Acer Group 2,900 5.6% 3,322 5.6% (12.7%)
ASUS 2,603 5% 3,526 6% (26.2%)
Others 8,693 16.8% 12,604 21.4% (31%)
Total 51,637 100% 58,860 100% (12.3%)

Data source: Gartner. Unit data is in thousands. YOY=Year-over-year.

Although none of the listed companies is entirely dependent on PC sales for revenue, the data suggests all of these names could be poised to report disappointing quarterly results in the near future. No surprises there. It's what may (or may not) happen later this year that will keep investors on edge for the remainder of 2019.

Last gasp?

Both Gartner and IDC agreed that how work is done in the future could be forever altered once the coronavirus contagion is in the rearview mirror. IDC's Devices and Displays research vice president Linn Huang commented:

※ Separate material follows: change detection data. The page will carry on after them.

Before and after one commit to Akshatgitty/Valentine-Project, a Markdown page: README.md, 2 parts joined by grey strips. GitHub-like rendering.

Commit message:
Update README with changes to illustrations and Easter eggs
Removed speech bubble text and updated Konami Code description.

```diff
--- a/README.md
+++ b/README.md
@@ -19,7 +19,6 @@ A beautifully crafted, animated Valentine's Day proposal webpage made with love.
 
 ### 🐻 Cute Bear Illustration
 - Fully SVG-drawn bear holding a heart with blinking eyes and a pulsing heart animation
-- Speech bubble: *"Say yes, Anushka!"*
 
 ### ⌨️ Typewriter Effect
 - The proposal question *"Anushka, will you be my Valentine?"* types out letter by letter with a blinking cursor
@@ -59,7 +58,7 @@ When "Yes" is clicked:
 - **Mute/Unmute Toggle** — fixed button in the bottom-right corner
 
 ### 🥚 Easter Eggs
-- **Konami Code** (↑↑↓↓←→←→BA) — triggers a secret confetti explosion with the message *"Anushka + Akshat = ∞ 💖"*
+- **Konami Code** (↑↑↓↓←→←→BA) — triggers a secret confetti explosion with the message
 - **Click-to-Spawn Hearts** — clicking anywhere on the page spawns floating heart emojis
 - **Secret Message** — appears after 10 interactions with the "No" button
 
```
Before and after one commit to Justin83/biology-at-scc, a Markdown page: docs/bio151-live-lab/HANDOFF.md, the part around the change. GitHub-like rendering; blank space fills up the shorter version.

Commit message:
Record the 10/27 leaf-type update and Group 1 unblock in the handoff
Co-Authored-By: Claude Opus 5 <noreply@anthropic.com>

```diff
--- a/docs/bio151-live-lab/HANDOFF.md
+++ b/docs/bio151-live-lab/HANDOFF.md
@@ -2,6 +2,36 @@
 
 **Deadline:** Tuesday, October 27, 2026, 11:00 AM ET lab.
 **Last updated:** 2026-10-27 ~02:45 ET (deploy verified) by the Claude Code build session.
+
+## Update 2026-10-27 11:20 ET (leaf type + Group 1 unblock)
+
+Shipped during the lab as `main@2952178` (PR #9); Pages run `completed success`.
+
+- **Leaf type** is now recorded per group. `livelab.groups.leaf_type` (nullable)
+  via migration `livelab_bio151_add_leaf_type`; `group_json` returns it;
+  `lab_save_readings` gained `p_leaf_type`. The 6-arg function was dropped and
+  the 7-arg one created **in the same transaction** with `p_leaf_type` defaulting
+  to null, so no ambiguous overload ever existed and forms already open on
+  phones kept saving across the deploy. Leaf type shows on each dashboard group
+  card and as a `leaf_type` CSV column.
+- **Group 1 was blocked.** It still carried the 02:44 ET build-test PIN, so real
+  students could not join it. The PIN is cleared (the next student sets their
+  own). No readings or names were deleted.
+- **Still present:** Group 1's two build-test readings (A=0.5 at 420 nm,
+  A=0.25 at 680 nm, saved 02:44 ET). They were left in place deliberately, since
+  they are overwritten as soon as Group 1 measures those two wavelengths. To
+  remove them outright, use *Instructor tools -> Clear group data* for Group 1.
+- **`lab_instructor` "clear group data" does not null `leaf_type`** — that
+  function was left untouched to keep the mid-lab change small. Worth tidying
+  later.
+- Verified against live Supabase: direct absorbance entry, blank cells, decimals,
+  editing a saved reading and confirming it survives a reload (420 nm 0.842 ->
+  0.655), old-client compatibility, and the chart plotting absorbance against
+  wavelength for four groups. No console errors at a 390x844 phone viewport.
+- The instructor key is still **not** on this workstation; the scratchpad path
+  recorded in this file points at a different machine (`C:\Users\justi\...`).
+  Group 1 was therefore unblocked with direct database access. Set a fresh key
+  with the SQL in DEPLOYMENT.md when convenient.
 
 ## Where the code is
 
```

Businesses that once primarily kept their users on campus will have to invest in remote infrastructure, at the very least, for continuity purposes. Consumers stuck at home have had to come to terms with how important it is to keep tech up to date. This should provide a steady, long-range tailwind for PC and monitor markets, among other categories.

Gartner's research director Mikako Kitagawa said, "Once coronavirus-related lockdowns expanded to other regions, there were new, sudden pockets of PC demand for remote workers and online classrooms that PC manufacturers could not keep up with."

It was something else Kitagawa suggested that throws cold water on the budding optimism surrounding the personal computer market, however. She went on to explain:

This quarter's vendor results underscore the growing economic uncertainties that are tightening PC spending, especially among small and midsize businesses. This uncertainty, coupled with the end of the Windows 10 upgrade peak, is causing enterprises to shift their IT budgets away from PCs and toward strategic business continuity planning. We will start seeing enterprises and consumers alike extending their PC life cycles on a more permanent basis as they focus on preserving cash."

She's right. Many companies will likely make sure they're never caught unable to get work done remotely again. But once that safety net is put in place with adequate computers stationed at key employees' homes, there's no real encore for the PC industry.

You may recall personal computer sales struggled to muster measurable growth last year even with the looming end of support for Windows 7. Kitagawa expressed concern with Gartner's 2019 PC market analysis that -- without any major PC performance innovations -- older computers now running Windows 10 have several more years of useful life ahead. Any new computer purchases coming out of the coronavirus slowdown may be the proverbial "last hurrah" for what was a relatively feeble PC sales/upgrade cycle.

Putting it all together

The stage is set for impressive PC sales in Q2 and likely into Q3, depending on when the industry and its suppliers can get back to work, and how quickly they can work once they do. Once the world is equipped for the next unknown that keeps employees at home rather than in the actual workplace though, there's not a whole lot left to buy. In fact, it stands to reason that spending on work-at-home technology may be counted as overdue upgrades of existing personal computers.

That scenario once again makes it difficult to see personal computer brands as compelling long-term investments.